Central African Republic Population and Language
The Central African Republic is a sparsely populated country with a young population. More than 60 percent of residents are younger than 25 years. Most live in the west, while large areas in the east are uninhabited. Armed fighting has in recent years led to many people moving inland or to neighboring countries, which makes population statistics very uncertain.
There are over 70 different ethnic groups. There is a clear dividing line between the peoples of the rivers in the south (so-called river peoples such as yakoma, ngback, sango, nzakara and azandé) and people on the savannah further north (sara, mboum, banda and baya). The residents of the south are mainly traders and fishermen, while in the north they mainly live on agriculture and livestock management.
- COUNTRYAAH.COM: Key populations estimated size and data of Central African Republic, including population density of how many people per square mile. Also included are facts for population and language.
The two largest ethnic groups are the savannah baya (or gbaya) and band that together make up half the population. Banda lives in the central parts of the country, while baya is found in the west.
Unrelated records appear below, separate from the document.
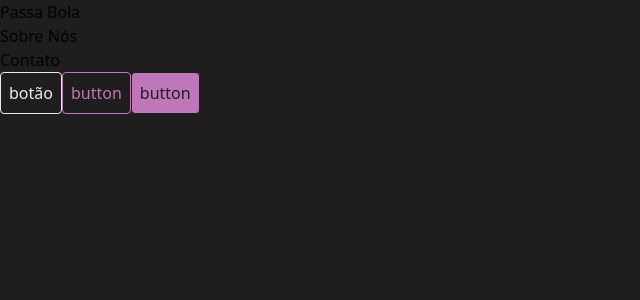
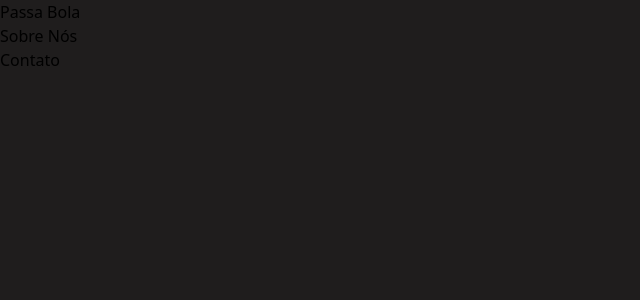
Before and after one commit to PedroMarchese01/Passa-Bola, a React (Vite) app in the folder Passa-Bola/: page / in a window 1280 px wide. Shown: the top 300 px of the page, without its empty margins (0-640 px from the left). Built offline with nearby package versions, Linux system fonts and the light colour scheme.

Commit message:
chore: removido buttons

```diff
--- a/Passa-Bola/src/components/Navs/NavHome.jsx
+++ b/Passa-Bola/src/components/Navs/NavHome.jsx
@@ -1,6 +1,5 @@
 import React from 'react'
-import Button1 from '../buttons/Button1'
-import Button2 from '../buttons/Button2'
+
 
 const NavHome = () => {
   return (
@@ -10,9 +9,7 @@ const NavHome = () => {
             <li>Sobre Nós</li>
             <li>Contato</li>
         </ul>
-        <Button1 text = "botão" />
-        <Button2/>
-        <Button2 color="2"/>
+
     </nav>
   )
 }
```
Collectors and hunters aka (a kind of pygmy) live in the rainforest in the southwest. Only a few thousand members remain of this nation. Their culture is threatened by logging as they depend on the forest for their livelihood, and many aka living in poverty.
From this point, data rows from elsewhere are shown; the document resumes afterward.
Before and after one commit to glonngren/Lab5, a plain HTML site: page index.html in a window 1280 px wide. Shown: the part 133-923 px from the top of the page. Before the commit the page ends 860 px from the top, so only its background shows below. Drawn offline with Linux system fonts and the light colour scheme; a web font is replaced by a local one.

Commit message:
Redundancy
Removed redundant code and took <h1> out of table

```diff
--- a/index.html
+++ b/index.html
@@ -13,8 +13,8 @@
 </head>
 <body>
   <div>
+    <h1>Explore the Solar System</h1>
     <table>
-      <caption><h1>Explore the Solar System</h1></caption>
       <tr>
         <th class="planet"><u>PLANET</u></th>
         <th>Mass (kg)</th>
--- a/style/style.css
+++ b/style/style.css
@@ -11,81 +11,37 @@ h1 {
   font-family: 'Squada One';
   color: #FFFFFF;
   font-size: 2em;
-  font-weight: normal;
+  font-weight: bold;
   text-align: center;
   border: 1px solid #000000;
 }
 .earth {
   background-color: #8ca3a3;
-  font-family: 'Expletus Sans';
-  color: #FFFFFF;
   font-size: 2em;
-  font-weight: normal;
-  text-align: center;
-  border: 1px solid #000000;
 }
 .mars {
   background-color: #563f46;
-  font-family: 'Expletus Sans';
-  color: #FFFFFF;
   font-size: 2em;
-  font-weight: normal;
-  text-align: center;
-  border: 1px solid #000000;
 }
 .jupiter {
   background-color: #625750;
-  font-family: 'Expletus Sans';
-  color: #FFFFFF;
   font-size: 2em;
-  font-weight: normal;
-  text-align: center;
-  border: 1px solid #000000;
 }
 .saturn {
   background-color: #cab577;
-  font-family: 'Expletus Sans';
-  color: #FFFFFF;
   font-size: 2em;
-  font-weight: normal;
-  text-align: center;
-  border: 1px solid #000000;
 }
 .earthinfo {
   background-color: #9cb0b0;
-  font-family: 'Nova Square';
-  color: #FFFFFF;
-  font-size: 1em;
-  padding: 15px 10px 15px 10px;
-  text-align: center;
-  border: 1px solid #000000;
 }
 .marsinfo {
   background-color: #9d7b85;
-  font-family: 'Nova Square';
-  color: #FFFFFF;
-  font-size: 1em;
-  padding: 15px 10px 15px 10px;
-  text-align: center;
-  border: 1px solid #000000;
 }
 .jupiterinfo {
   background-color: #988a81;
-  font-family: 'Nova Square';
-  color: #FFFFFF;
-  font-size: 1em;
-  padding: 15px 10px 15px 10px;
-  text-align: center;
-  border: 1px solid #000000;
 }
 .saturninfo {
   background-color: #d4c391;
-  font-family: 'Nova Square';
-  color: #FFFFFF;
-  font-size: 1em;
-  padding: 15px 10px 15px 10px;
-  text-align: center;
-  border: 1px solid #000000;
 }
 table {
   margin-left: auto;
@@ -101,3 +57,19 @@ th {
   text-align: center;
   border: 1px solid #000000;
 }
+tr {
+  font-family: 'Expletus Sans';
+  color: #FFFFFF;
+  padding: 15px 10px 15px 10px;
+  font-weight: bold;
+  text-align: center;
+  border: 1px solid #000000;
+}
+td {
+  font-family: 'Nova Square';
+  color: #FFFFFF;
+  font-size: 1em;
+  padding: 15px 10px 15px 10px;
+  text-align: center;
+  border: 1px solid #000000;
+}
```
There is a strong rivalry between the North and the South, which is rooted in the social and economic divisions that arose during the French colonial empire (circa 1910-1960). The rivers first came into contact with the French, who gave these groups education and employment in the colonial administration. This led the people of the South to dominate political life as far back as the 1990s (see Modern History). In terms of economic development, too, the south was favored, while the northern parts of the country fell behind.
The contradictions between different peoples groups have been diluted by the fact that different presidents have favored their own peoples group. The conflict that was triggered in 2012 has also set Muslims and Christians against each other (see below).
Previously, less than one-sixth of the country’s residents were Muslims. They lived mainly in the northern and western parts of the country. In the cities there were Arab Muslims from Chad and Nigeria. They were mainly engaged in trade.
Muslims were discriminated against when it came to access to community service and jobs. The constitution adopted in 2004 banned religious intolerance, which was interpreted as an attempt to strengthen the position of Muslims, but in practice nothing changed.
Many Muslims fled the country during the bloody battles that erupted from the end of 2012 when a Muslim-dominated rebel group and a largely Christian militia attacked each other and subjected the civilian population to extensive abuse (see Modern History). In 2014, Muslims’ share of the population had fallen from 15 to 2 percent. The majority of the Muslim population of 120,000 people in the capital Bangui had been forced to flee. Livestock-fed Fulani, who are Muslims, have recently become the target of much of the violence. Other Central Africans often regard them as “foreigners”.
According to the UN, the conflict had claimed about 5,000 casualties from the end of 2012 until the summer of 2015.
The fighting generally led to large streams of refugees. UN refugee agency UNHCR stated in 2015 that up to half a million people lived as refugees in their own country. More than 400,000 were estimated to have moved to neighboring countries.
The violence also frightened many of the few thousand Europeans, mostly Frenchmen, who had been living in the Central African Republic.
The Central African Republic has previously received refugees from conflict-affected neighbors, but many of them returned home when the unrest broke out. In 2014, around 17,000 refugees from mainly Chad, Sudan and Congo-Kinshasa were estimated to live in the Central African Republic.
French and Sango are official languages. Sango is a mixed language (Creole language) based in the local language ngbandi (which is spoken by the yakomna people, among others). Sango has long been used for communication between different language groups, especially in commerce. French is spoken within the state administration. There are a further 80 different languages and dialects. Important regional languages are banda, baya, mandja and sara.
FACTS – POPULATION AND LANGUAGE
savanna peoples banda and baya are the biggest – the savanna peoples also include sara and mboum. Among the river peoples are yakoma, ngbak, sango, nzakara and azandé
Number of residents
Number of residents per square kilometer
Percentage of residents in the cities
41.0 percent (2017)
35.7 per 1000 residents (2016)
13.5 per 1000 residents (2016)
1.4 percent (2017)
4.9 number of births per woman (2016)
Percentage of women
50.7 percent (2017)
52 years (2016)
Life expectancy for women
54 years (2016)
Life expectancy for men
50 years (2016)
French and Sango are official languages 1
- about 80 local and regional languagesSources
The UN sends peacekeeping troops to the country
The UN is sending a peacekeeping force, Minurcat, to protect civilians from continuing fighting in the northeastern part of the country as well as in eastern Chad.
Peace agreements are signed and broken
Peace agreements are signed between the government and the leaders of the rebel groups UFDR and APRD. The agreements do not hold, and the rebel groups continue their attacks.